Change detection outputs
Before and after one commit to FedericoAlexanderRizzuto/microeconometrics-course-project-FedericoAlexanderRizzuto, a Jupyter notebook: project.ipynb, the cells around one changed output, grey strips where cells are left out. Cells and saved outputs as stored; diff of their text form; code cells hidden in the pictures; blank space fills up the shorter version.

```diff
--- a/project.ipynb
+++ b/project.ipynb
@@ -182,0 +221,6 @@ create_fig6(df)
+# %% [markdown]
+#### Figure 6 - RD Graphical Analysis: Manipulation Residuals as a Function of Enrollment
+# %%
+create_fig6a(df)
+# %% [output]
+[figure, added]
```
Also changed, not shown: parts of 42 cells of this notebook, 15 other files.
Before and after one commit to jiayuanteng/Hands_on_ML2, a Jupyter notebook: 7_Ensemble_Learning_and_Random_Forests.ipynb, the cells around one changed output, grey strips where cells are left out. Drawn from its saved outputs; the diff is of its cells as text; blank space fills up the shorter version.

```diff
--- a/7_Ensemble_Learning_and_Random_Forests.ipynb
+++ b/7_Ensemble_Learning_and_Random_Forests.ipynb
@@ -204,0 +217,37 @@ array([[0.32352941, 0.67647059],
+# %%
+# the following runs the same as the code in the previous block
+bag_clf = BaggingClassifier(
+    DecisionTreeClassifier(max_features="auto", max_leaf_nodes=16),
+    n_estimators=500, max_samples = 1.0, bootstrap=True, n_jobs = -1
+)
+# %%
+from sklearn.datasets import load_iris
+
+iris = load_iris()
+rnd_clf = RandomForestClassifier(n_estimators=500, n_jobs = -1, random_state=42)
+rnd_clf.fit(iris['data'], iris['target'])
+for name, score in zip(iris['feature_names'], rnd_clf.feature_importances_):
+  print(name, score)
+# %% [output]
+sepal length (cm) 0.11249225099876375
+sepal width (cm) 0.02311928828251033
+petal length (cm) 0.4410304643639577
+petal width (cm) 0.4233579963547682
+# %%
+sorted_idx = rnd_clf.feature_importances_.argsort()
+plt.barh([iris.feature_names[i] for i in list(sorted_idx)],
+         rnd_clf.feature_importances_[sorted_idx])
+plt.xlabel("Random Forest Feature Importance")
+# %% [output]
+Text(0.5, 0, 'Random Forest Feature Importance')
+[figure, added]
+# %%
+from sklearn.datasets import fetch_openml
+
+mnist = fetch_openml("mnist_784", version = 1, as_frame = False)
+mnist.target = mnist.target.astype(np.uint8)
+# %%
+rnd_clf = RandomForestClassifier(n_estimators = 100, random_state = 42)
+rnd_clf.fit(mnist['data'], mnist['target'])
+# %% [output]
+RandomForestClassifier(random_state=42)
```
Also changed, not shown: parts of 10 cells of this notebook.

## Exercise
Write every entry out again exactly.

## Solved problem
Before and after one commit to FedericoAlexanderRizzuto/microeconometrics-course-project-FedericoAlexanderRizzuto, a Jupyter notebook: project.ipynb, the cells around one changed output, grey strips where cells are left out. Cells and saved outputs as stored; diff of their text form; code cells hidden in the pictures; blank space fills up the shorter version.

```diff
--- a/project.ipynb
+++ b/project.ipynb
@@ -182,0 +221,6 @@ create_fig6(df)
+# %% [markdown]
+#### Figure 6 - RD Graphical Analysis: Manipulation Residuals as a Function of Enrollment
+# %%
+create_fig6a(df)
+# %% [output]
+[figure, added]
```
Also changed, not shown: parts of 42 cells of this notebook, 15 other files.
Before and after one commit to jiayuanteng/Hands_on_ML2, a Jupyter notebook: 7_Ensemble_Learning_and_Random_Forests.ipynb, the cells around one changed output, grey strips where cells are left out. Drawn from its saved outputs; the diff is of its cells as text; blank space fills up the shorter version.

```diff
--- a/7_Ensemble_Learning_and_Random_Forests.ipynb
+++ b/7_Ensemble_Learning_and_Random_Forests.ipynb
@@ -204,0 +217,37 @@ array([[0.32352941, 0.67647059],
+# %%
+# the following runs the same as the code in the previous block
+bag_clf = BaggingClassifier(
+    DecisionTreeClassifier(max_features="auto", max_leaf_nodes=16),
+    n_estimators=500, max_samples = 1.0, bootstrap=True, n_jobs = -1
+)
+# %%
+from sklearn.datasets import load_iris
+
+iris = load_iris()
+rnd_clf = RandomForestClassifier(n_estimators=500, n_jobs = -1, random_state=42)
+rnd_clf.fit(iris['data'], iris['target'])
+for name, score in zip(iris['feature_names'], rnd_clf.feature_importances_):
+  print(name, score)
+# %% [output]
+sepal length (cm) 0.11249225099876375
+sepal width (cm) 0.02311928828251033
+petal length (cm) 0.4410304643639577
+petal width (cm) 0.4233579963547682
+# %%
+sorted_idx = rnd_clf.feature_importances_.argsort()
+plt.barh([iris.feature_names[i] for i in list(sorted_idx)],
+         rnd_clf.feature_importances_[sorted_idx])
+plt.xlabel("Random Forest Feature Importance")
+# %% [output]
+Text(0.5, 0, 'Random Forest Feature Importance')
+[figure, added]
+# %%
+from sklearn.datasets import fetch_openml
+
+mnist = fetch_openml("mnist_784", version = 1, as_frame = False)
+mnist.target = mnist.target.astype(np.uint8)
+# %%
+rnd_clf = RandomForestClassifier(n_estimators = 100, random_state = 42)
+rnd_clf.fit(mnist['data'], mnist['target'])
+# %% [output]
+RandomForestClassifier(random_state=42)
```
Also changed, not shown: parts of 10 cells of this notebook.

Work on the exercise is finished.